[Start of section]
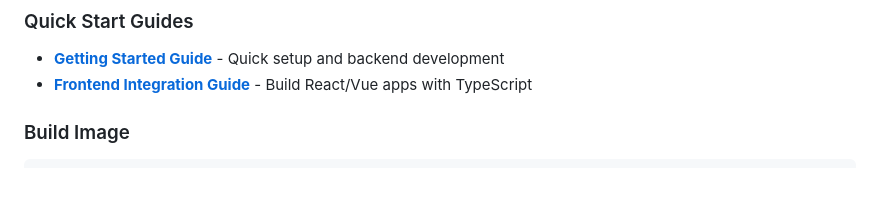
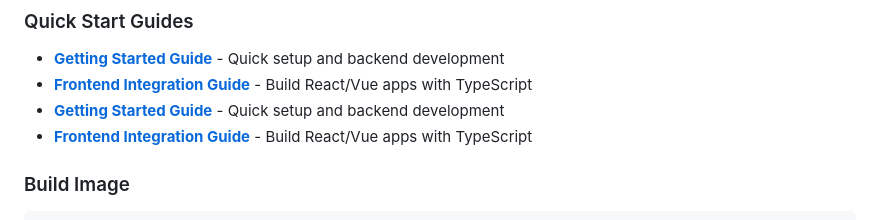
Before and after one commit to HIT-ReFreSH/WebLedger, a Markdown page: README.md, the part around the change. GitHub-like rendering; blank space fills up the shorter version.

Commit message:
docs: add Chinese documentation translation&&add README.md

```diff
--- a/README.md
+++ b/README.md
@@ -90,6 +90,8 @@ And then you can configure the access.
 
 - **[Getting Started Guide](./docs/getting-started.md)** - Quick setup and backend development
 - **[Frontend Integration Guide](./docs/frontend-integration.md)** - Build React/Vue apps with TypeScript
+- **[Getting Started Guide](docs\zh-CN\getting-started.md)** - Quick setup and backend development
+- **[Frontend Integration Guide](docs\zh-CN\frontend-integration.md)** - Build React/Vue apps with TypeScript
 
 ### Build Image
 
```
[End of section]
→ ASSIGNMENT
Where a line in the material contains "Build", copy that line.

→ SOLVED PROBLEM
 - **[Frontend Integration Guide](./docs/frontend-integration.md)** - Build React/Vue apps with TypeScript
+- **[Frontend Integration Guide](docs\zh-CN\frontend-integration.md)** - Build React/Vue apps with TypeScript
 ### Build Image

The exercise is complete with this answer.